Show every line below where "code" can be found.

* **Records shown**
=== Begin Enclosure ===

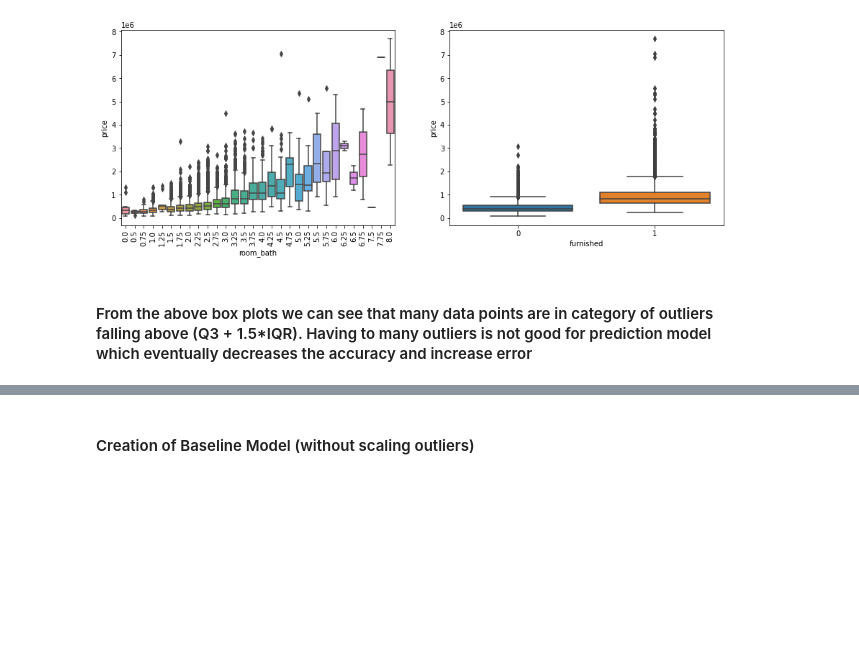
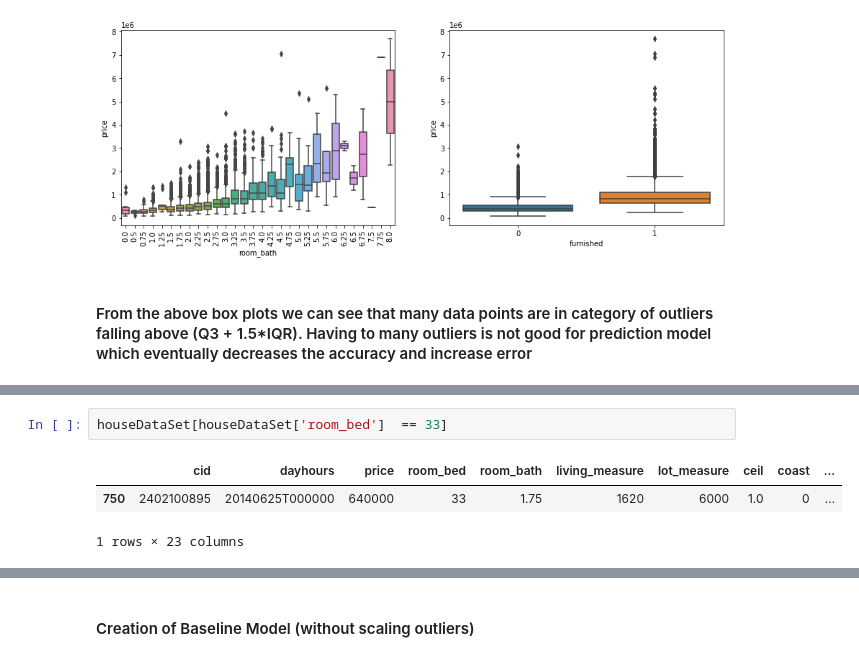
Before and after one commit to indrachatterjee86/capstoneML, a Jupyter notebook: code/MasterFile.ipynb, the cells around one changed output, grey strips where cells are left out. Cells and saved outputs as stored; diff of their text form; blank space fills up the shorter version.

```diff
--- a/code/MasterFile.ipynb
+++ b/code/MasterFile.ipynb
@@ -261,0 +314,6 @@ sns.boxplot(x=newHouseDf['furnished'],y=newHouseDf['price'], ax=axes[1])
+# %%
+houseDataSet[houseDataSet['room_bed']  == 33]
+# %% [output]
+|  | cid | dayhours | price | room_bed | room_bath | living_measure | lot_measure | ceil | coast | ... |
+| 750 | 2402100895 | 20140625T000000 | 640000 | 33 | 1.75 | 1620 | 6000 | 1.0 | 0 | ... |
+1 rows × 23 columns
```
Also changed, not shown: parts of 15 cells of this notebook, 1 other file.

=== End Enclosure ===

* **Answer to the problem**
Before and after one commit to indrachatterjee86/capstoneML, a Jupyter notebook: code/MasterFile.ipynb, the cells around one changed output, grey strips where cells are left out. Cells and saved outputs as stored; diff of their text form; blank space fills up the shorter version.
--- a/code/MasterFile.ipynb
+++ b/code/MasterFile.ipynb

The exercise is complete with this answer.